### Your assignment
With "solid" as the search word, show every line of the material that has it.

Top of The data

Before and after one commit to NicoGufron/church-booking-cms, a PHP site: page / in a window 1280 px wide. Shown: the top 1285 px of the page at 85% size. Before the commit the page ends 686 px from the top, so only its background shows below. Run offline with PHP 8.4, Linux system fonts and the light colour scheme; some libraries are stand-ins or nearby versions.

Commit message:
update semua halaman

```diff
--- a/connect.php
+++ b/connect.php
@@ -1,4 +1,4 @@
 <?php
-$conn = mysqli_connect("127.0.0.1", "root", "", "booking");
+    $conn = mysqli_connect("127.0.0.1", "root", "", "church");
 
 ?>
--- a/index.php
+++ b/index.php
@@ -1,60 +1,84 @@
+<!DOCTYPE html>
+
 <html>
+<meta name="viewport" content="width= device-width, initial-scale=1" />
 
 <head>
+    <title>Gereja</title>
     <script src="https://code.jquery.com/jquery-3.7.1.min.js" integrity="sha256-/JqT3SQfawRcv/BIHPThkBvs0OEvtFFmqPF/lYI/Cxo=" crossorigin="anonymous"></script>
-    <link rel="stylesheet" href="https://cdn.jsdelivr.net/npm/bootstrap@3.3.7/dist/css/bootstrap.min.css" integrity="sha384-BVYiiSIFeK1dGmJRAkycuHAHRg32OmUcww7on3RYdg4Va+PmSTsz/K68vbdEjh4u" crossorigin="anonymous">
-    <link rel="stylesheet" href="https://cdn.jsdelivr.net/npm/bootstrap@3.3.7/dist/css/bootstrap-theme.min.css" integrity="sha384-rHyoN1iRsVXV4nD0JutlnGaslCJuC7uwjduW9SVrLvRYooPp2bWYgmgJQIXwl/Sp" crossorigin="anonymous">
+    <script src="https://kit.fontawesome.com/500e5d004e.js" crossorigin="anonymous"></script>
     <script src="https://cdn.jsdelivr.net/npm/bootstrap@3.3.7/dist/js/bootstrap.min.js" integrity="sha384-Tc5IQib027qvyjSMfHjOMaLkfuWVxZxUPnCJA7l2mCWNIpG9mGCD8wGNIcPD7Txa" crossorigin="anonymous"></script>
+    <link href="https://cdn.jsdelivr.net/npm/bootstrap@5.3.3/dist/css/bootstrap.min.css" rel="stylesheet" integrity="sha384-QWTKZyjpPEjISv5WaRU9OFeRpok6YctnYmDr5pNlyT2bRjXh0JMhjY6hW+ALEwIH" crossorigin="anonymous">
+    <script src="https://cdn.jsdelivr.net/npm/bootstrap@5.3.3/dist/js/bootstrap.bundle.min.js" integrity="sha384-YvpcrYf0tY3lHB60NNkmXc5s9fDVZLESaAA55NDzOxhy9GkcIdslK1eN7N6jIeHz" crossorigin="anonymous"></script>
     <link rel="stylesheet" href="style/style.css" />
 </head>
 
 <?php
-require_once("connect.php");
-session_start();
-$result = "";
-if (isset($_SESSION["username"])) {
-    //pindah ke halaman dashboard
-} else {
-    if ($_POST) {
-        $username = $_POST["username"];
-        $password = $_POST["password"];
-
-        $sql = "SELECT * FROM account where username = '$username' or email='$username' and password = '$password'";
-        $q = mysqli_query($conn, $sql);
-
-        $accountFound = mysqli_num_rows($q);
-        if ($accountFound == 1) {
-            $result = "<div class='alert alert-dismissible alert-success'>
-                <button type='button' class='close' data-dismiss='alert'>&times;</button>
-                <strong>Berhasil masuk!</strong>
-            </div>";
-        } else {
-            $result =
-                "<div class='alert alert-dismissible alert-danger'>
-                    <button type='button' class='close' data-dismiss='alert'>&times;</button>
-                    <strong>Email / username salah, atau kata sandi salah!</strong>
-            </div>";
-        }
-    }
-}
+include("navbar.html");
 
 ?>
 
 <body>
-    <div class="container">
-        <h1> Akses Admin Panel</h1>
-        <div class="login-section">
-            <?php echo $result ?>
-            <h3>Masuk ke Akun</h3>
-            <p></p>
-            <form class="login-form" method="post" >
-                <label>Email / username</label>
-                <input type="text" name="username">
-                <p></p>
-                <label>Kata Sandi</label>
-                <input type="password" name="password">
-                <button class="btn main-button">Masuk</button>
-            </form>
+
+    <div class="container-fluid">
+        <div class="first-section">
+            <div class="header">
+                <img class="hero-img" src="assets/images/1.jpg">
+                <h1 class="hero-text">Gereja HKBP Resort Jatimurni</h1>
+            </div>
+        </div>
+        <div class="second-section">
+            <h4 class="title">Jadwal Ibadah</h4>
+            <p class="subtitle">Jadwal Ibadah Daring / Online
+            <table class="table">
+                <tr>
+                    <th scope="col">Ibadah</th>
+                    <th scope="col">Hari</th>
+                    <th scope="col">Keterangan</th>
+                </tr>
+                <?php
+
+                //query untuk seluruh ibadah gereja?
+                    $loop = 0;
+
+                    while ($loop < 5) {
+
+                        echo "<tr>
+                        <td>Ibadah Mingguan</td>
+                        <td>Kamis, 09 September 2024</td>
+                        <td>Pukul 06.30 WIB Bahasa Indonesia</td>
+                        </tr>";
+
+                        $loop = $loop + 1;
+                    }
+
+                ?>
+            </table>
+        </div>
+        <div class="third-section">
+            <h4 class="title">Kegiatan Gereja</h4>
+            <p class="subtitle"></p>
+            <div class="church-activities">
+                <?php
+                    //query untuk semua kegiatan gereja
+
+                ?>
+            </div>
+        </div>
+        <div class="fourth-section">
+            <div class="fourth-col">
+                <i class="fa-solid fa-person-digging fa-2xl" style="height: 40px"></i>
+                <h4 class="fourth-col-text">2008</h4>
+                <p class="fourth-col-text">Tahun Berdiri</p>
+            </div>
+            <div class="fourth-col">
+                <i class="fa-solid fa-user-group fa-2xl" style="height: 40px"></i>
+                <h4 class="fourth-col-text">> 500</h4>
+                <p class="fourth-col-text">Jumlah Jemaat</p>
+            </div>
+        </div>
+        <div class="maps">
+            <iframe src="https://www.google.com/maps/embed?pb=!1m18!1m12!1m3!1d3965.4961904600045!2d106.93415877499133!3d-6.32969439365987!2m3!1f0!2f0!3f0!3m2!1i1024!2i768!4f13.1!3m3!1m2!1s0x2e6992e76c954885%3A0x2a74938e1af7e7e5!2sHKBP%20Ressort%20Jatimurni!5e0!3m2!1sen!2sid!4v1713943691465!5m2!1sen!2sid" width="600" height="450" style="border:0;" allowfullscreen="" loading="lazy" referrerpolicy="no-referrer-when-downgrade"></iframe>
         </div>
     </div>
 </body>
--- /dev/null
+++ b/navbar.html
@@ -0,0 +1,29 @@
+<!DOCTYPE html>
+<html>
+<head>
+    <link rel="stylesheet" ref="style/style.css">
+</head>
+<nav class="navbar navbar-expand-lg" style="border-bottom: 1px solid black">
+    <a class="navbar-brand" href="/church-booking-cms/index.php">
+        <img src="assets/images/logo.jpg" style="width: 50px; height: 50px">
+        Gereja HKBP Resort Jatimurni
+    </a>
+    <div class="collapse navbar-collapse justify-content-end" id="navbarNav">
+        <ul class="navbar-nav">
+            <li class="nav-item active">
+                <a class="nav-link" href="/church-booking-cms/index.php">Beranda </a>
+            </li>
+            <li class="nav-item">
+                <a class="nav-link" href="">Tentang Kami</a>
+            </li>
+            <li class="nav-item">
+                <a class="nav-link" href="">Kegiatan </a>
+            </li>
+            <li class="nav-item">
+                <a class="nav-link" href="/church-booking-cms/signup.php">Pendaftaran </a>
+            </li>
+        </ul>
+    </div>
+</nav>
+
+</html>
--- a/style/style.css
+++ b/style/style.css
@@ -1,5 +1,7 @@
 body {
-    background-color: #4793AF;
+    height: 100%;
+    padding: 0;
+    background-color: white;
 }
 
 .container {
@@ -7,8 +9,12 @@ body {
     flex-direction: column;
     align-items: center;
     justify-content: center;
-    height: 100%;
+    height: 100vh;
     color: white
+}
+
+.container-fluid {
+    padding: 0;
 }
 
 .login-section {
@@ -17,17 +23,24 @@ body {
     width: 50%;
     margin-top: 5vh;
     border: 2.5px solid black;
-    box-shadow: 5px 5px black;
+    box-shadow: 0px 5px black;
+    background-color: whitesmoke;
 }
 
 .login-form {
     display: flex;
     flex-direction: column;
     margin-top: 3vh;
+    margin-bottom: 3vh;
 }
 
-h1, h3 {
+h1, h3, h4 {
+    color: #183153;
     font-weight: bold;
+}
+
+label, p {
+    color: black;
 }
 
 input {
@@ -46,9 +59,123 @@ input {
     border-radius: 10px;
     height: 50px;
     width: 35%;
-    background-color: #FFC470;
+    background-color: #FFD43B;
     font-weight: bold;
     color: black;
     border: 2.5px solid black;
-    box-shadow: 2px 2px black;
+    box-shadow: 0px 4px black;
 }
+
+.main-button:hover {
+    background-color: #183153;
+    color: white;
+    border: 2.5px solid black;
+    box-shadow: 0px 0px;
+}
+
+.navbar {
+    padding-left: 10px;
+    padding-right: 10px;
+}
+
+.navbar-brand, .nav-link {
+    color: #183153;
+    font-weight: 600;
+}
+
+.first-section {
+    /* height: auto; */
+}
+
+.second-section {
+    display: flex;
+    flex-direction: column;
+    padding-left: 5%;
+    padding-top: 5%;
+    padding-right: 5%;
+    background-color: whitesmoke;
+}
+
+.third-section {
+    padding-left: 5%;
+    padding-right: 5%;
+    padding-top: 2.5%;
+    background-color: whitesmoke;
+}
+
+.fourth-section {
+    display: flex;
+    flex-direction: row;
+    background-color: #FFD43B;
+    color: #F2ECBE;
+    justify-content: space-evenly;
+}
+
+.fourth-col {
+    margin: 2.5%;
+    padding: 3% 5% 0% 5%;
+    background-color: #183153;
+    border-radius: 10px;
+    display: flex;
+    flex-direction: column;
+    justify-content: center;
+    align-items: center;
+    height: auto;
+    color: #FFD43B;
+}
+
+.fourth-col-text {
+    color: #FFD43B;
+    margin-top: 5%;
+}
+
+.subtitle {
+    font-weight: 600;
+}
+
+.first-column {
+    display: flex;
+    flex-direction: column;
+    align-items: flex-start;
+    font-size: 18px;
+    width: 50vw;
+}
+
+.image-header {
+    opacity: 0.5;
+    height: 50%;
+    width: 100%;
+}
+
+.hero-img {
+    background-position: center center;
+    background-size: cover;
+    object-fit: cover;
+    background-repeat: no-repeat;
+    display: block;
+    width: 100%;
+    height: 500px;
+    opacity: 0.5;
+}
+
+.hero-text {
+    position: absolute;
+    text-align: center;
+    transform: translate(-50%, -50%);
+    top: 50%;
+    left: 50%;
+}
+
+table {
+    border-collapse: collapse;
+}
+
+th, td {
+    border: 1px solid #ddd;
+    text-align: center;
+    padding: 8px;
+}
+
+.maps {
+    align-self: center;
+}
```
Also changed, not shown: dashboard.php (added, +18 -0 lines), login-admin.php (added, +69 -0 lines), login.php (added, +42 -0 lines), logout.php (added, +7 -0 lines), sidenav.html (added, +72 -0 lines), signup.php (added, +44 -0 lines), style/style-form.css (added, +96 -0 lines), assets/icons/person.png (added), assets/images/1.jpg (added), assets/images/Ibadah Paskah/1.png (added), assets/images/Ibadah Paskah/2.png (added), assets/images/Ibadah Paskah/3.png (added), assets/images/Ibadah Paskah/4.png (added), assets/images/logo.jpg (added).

Bottom of The data

### Answer section
+                <i class="fa-solid fa-person-digging fa-2xl" style="height: 40px"></i>
+                <i class="fa-solid fa-user-group fa-2xl" style="height: 40px"></i>
+<nav class="navbar navbar-expand-lg" style="border-bottom: 1px solid black">
     border: 2.5px solid black;
     border: 2.5px solid black;
+    border: 2.5px solid black;
+    border: 1px solid #ddd;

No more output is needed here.